Squat  Plie Squat (Dumbbell Between Feet)

  1. To start, sand straight up with feet wider than shoulder distance apart.
  2. Hold a dumbbell by one end.
  3. Bend knees until thighs parallel to floor, and the other end of the dumbbell touches the floor.
  4. Pressing through your heels stand back up to the starting position.
  5. Keep your back straight throughout the exercise.  Do 6-8 reps.

 

Wall Sit  Wall Sit

Performing the wall sit will strengthen the quadriceps (front of thighs) muscles.

  1. To start, place your back against a wall.  The feet should be shoulder width apart and forward from the wall.
  2. Engaging the core muscles, slide down leaning against the wall until knees are at a 90° angle (thighs parallel to the floor).  Knees should end up directly above ankles.
  3. Hold this position for 20 – 30 seconds.
  4. Compete with yourself by gradually increasing the hold time to 60 seconds or longer.

 

Fitness, Seniors

Exercise – Reduce the Risk for Dementia.

How does exercise work to help prevent dementia?

As aging occurs the brain begins to shrink, specifically the hippocampus.  The hippocampus is the area of the brain involved with memory function. 

Exercising helps to increase the size of the hippocampus.  Not only does exercise work to slow brain shrinkage; it also aids in:

  • lowering high blood pressure
  • promoting blood vessel flexibility (to maintain blood flow to the brain)
  • creating new neurons (for the transmission of nerve impulses)
  • enhancing mental capability
  • reducing stress.

Aerobic / high intensity exercise also increases levels of the brain protein that works to repair and protect the brain. 

Strength training is important too.  It:

  • improves mental skills and cognitive function
  • develops muscle mass for improved bone density, balance, resting metabolic rate (bigger muscles burn more calories).

 

 

Seniors, Whole Health

Exercise for the Aging Population

What type of exercise is recommended for the aging population?  Aerobic exercise improves oxygen consumption and metabolism.  Maintaining aerobic fitness during middle age and beyond can delay biological aging by up to 12 years and prolong independence during old age.

A study in an issue of JAMA reports that walking two (2) miles a day reduced the risk of dementia in older men.  2,257 men from ages 71 to 93 were studied for about six years.  Those who walked less than a quarter of a mile a day were 1.8 times more likely to develop dementia than those who walked more than 2 miles.

Two other studies showed a reduction in the rate of dementia in older men.  Long term physical activity that included walking showed improved cognitive function in older women.  Increases in cardiovascular health from the physical activity probably helped to improve brain health.
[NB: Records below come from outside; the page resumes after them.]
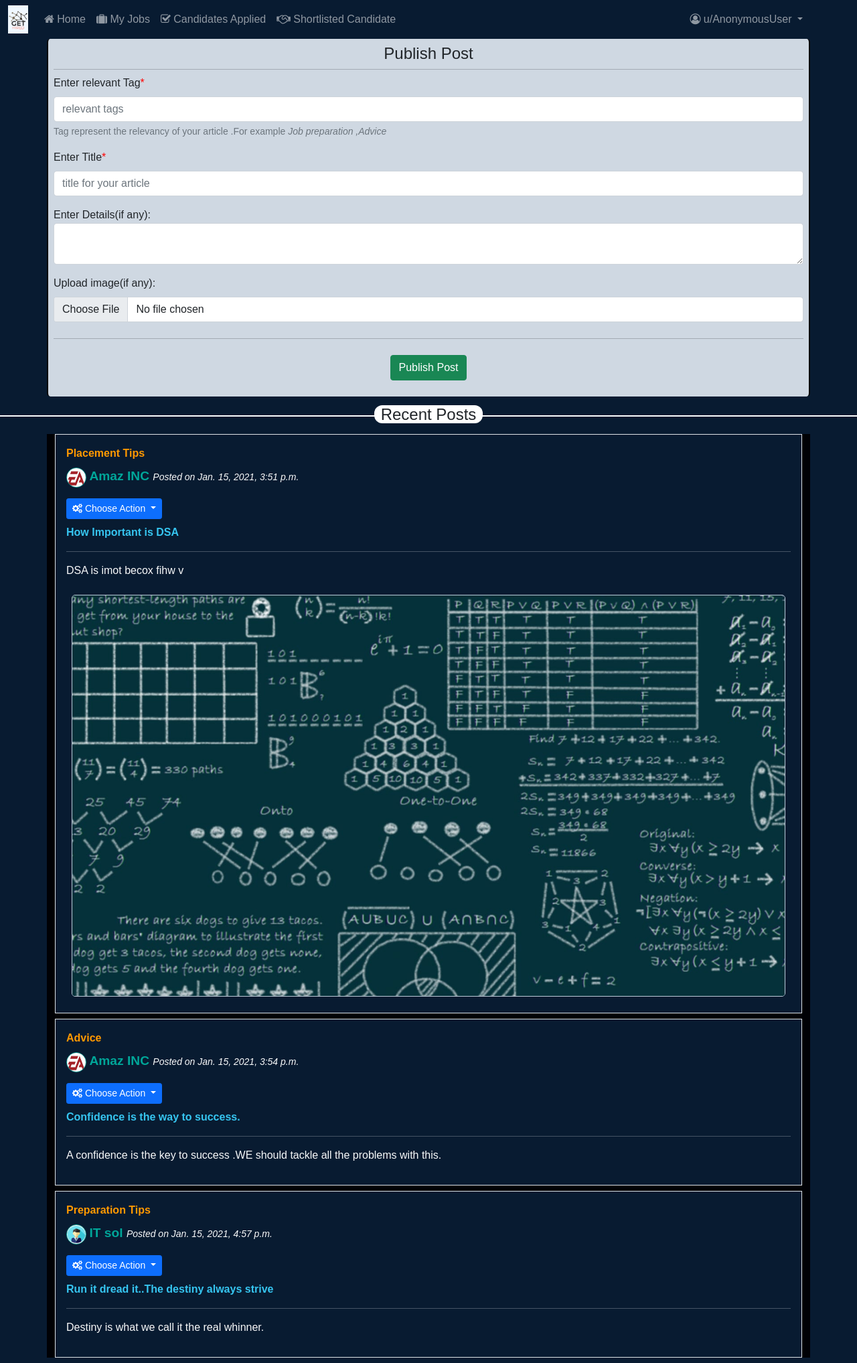
After one commit to sumitverma007/GET-HIRED, a Django app: template templates/EMPLOYER/home.html in a window 1280 px wide. The commit adds this page. Shown: the whole page at 67% size. Run offline with Django 3.2, Linux system fonts and the light colour scheme; the template is opened without the code that fills it: values that come from a table or form of the project are taken from there, others are empty; data comes from the database, SQL or seed files in the repository; both versions use the stored data as it was after the commit; some libraries are stand-ins or nearby versions.

Commit message:
Added templates for employer

```diff
--- a/JOBSEEKER/static/css/style.css
+++ b/JOBSEEKER/static/css/style.css
@@ -87,6 +87,30 @@ background-color: #010105fa;
 .employer-name{
    font-weight: bolder;
 }
+.container-employer{
+    background-color: rgb(207, 216, 226);
+    border:black;
+    border-radius:5px;
+    border-left:2px solid black;
+    border-right:2px solid  black;
+}
+.line-away{
+    width: 100%;
+    text-align: center;
+    border-bottom: 2px solid rgb(252, 252, 252);
+    line-height: 0.1em;
+    margin-top:26px;
+    margin-bottom: 26px;
+}
+.line-away span{
+    background:#fff;
+    padding:0 10px;
+    border-radius: 12px;
+}
+.delete-post a:hover{
+    background-color: red;
+    color:white;
+}
 @media screen and (max-width: 600px) {
  .aside-content{
      display: none;
--- a/Next task.txt
+++ b/Next task.txt
@@ -80,3 +80,9 @@ managed follow-employer page
 
 next to do:
       1.Design employer base template
+
+22.01.2021
+Designed employer base tempalate and template for employer home
+Next to do:
+      1.Manage articles  Published by employer ,throw an error in case of wrong inputs using message framework ,finally save relevant article
+      2.Manage Delete Button for articles
--- /dev/null
+++ b/templates/EMPLOYER/home.html
@@ -0,0 +1,80 @@
+{% extends 'baseE.html' %}
+{% block title  %}Home
+{% endblock title  %}
+{% block content %}
+<div class="container container-employer p-2 mb-2">
+<h2 class="text-center " style="
+    font-size: x-large;">Publish  Post</h2>
+<hr class="my-2">
+<form action="#" method="POST" enctype="multipart/form-data">{% csrf_token %}
+     <div class="mb-3">
+            <label for="article_tag" class="form-label">Enter relevant Tag<span style="color:red;">*</span></label>
+            <input type="text" class="form-control" id="article_tag" name="article_tag" placeholder="relevant tags" aria-describedby="tag_helper" required></input>
+            <div id="tag_helper" class="form-text">Tag represent the relevancy of your article .For example <i>Job preparation ,Advice </i></div>
+        </div>
+        <div class="mb-3">
+        <label for="article_title" class="form-label">Enter Title<span style="color:red">*</span></label>
+        <input type="text" class="form-control" id="article_title" name="article_title" placeholder="title for your article" required></input>
+        </div>
+        <div class="mb-3">
+        <label for="article_desc" class="formm-label">Enter Details(if any):</label>
+        <textarea class="form-control" name="article_desc" id="article_desc"></textarea>
+        </div>
+         <div class="mb-3">
+        <label for="article_image" class="form-label">Upload image(if any):</label>
+        <input type="file" id="article_image" name="article_image" class="form-control"></input>
+        </div>
+        <hr class ="my-4">
+          <div class="mb-3 text-center">
+         <button class="btn btn-success" type="submit">Publish Post</button>
+        </div>
+
+
+</form>
+</div>
+
+<h4 class="line-away "><span>Recent Posts</span></h4>
+<div class="container article_content text-light">
+    {% for post in posts %}
+ <div class="media  p-3 mb-2 border  media_content">
+   <strong class="d-inline-block mb-2 content-tag">{{post.tag}}</strong>
+  <p>
+     {% if post.employer_name.profile_pic %}
+     <img src="/media/{{post.employer_name.profile_pic}}" alt="img" class="mr-3 profile_img rounded-circle">
+     {% else %}
+     {% load static %}
+        <img src="{% static 'images/emp_default.png/' %}"  class="mr-3 profile_img rounded-circle">
+        {% endif %}
+     <span class="content-author">
+     {{post.employer_name.name}} </span><small><i>Posted on {{post.time_stamp}}</i>
+     </small>
+</p>
+ <div class="dropdown my-2">
+  <button class="btn btn-sm btn-primary dropdown-toggle" type="button" id="dropdownMenuButton-post-{{post.article_id}}" data-toggle="dropdown" aria-haspopup="true" aria-expanded="false">
+<i class="fa fa-cogs"></i> Choose Action
+  </button>
+  <div class="dropdown-menu delete-post" aria-labelledby="dropdownMenuButton-post-{{post.article_id}}">
+
+    <a class="dropdown-item" href="#">Delete Post</a>
+  </div>
+</div>
+
+        <div class="media-body">
+        <p class="content-title">{{post.article_title}}</p>
+        <hr clas="my-2">
+      <p class="content-desc">{{post.article_desc}}</p>
+      {% if post.article_media %}
+      <div class="content-img mt-2 p-2">
+
+       <img src="/media/{{post.article_media}}" ></img>
+      </div>
+      {% endif %}
+    </div>
+  </div>
+  {% endfor %}
+
+
+</div>
+
+
+{% endblock content %}
--- /dev/null
+++ b/templates/baseE.html
@@ -0,0 +1,81 @@
+<!doctype html>
+<html lang="en">
+  <head>
+    <!-- Required meta tags -->
+    <meta charset="utf-8">
+    <meta name="viewport" content="width=device-width, initial-scale=1">
+     {% comment %} <link rel="stylesheet" href="https://maxcdn.bootstrapcdn.com/bootstrap/4.5.2/css/bootstrap.min.css"> {% endcomment %}
+       <link href="https://cdn.jsdelivr.net/npm/bootstrap@5.0.0-beta1/dist/css/bootstrap.min.css" rel="stylesheet" integrity="sha384-giJF6kkoqNQ00vy+HMDP7azOuL0xtbfIcaT9wjKHr8RbDVddVHyTfAAsrekwKmP1" crossorigin="anonymous">
+  <script src="https://ajax.googleapis.com/ajax/libs/jquery/3.5.1/jquery.min.js"></script>
+  <script src="https://cdnjs.cloudflare.com/ajax/libs/popper.js/1.16.0/umd/popper.min.js"></script>
+  <script src="https://maxcdn.bootstrapcdn.com/bootstrap/4.5.2/js/bootstrap.min.js"></script>
+    <!-- Bootstrap CSS -->
+
+   <link rel="stylesheet" href="https://cdnjs.cloudflare.com/ajax/libs/font-awesome/4.7.0/css/font-awesome.min.css">
+     {% load static %}
+  <link rel="stylesheet" href="{% static 'css/style.css/' %}">
+    <title>{% block title %}
+    {% endblock title %}
+    </title>
+    <link rel="icon" href="{% static 'images/logo1.png/' %}" type="image/x-icon">
+  </head>
+  <body>
+<nav class="navbar navbar-expand-lg navbar-dark bg-dark">
+  <div class="container-fluid">
+    <a class="navbar-brand" href="#">
+    <img src="{% static 'images/logo1.png/' %}">
+    </a>
+    <button class="navbar-toggler" type="button" data-bs-toggle="collapse" data-bs-target="#navbarSupportedContent" aria-controls="navbarSupportedContent" aria-expanded="false" aria-label="Toggle navigation">
+      <span class="navbar-toggler-icon"></span>
+    </button>
+    <div class="collapse navbar-collapse" id="navbarSupportedContent">
+      <ul class="navbar-nav me-auto mb-2 mb-lg-0">
+        <li class="nav-item">
+          <a class="nav-link {% block homeactive %}
+          {% endblock homeactive %}"  href="/"><i class="fa fa-home" aria-hidden="true"></i> Home</a>
+        </li>
+        <li class="nav-item">
+          <a class="nav-link {% block jobsactive %}
+          {% endblock jobsactive %}" href="#"><i class="fa fa-suitcase" aria-hidden="true"></i> My Jobs</a>
+        </li>
+            <li class="nav-item">
+          <a class="nav-link {% block msgactive %}
+          {% endblock  %}" href="#"><i class="fa fa-check-square-o" aria-hidden="true"></i> Candidates Applied</a>
+        </li>
+           <li class="nav-item">
+          <a class="nav-link {% block empactive %}
+          {% endblock  %}" href="#"><i class="fa fa-handshake-o" aria-hidden="true"></i> Shortlisted Candidate</a>
+        </li>
+
+   </ul>
+
+    <ul class="navbar-nav ml-2 mb-2 mb-lg-0">
+                 <li class="nav-item dropdown  ">
+          <a class="nav-link dropdown-toggle" href="#" id="navbarDropdown" role="button" data-bs-toggle="dropdown" aria-expanded="false">
+            <i class="fa fa-user-circle-o" aria-hidden="true"></i> u/{{request.user}}
+          </a>
+          <ul class="dropdown-menu bg-dark edit-prof" aria-labelledby="navbarDropdown">
+            <li><a class="dropdown-item text-light" href="#"><i class="fa fa-cogs" aria-hidden="true"></i> Manage Profile</a></li>
+
+
+            <li><a class="dropdown-item text-light" href="#"><i class="fa fa-sign-out" aria-hidden="true"></i> Logout</a></li>
+          </ul>
+        </li>
+
+      </ul>
+      </ul>
+    </div>
+  </div>
+</nav>
+   {% block content %}
+   {% endblock content %}
+
+    <!-- Optional JavaScript; choose one of the two! -->
+
+    <!-- Option 1: Bootstrap Bundle with Popper -->
+    <script src="https://cdn.jsdelivr.net/npm/bootstrap@5.0.0-beta1/dist/js/bootstrap.bundle.min.js" integrity="sha384-ygbV9kiqUc6oa4msXn9868pTtWMgiQaeYH7/t7LECLbyPA2x65Kgf80OJFdroafW" crossorigin="anonymous"></script>
+   {% block javascript %}
+   {% endblock javascript %}
+
+  </body>
+</html>
```
Also changed, not shown: EMPLOYER/views.py (+12 -3 lines), db.sqlite3.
Not only is aerobic training essential as aging takes place, but also strength training and flexibility/stretching are important.  By strengthening leg and other muscles balance is improved and the risk of falling is lessened.

Dynamic-Leg2

Seniors, Wellness, Whole Health

A Quick Exercise To Do At Work … or anywhere

The Basic Chair Squat exercises the buns, hips and thighs and it can be done any time / anywhere!  Squats are one of the best lower body exercises.  This particular squat is easy on beginners and folks with knee issues.  And it’s a good functional exercise because it mimics everyday movements.  Here’s how to do it:

  1. Securely place a chair behind you (make certain that it won’t roll or move) and then stand in front of it.  Keep your feet about shoulder width apart.
  2. Now, tighten your stomach (ab) muscles while bending your knees.  Slowly continue to bend your knees and start to squat down towards the chair.
  3. Be sure to keep your knees behind your toes.  Sit down in the chair for a few seconds.
  4. Now, tighten your thigh muscles and lift up out of the chair; straighten your legs to a standing position.
  5. Do this several times.

After some days of  practice with doing this, try to just hover over the seat of the chair – don’t actually sit down, then straighten up the legs to standing.  Repeat.  Watch those knees, don’t let them go past your toes.

ChairSquatA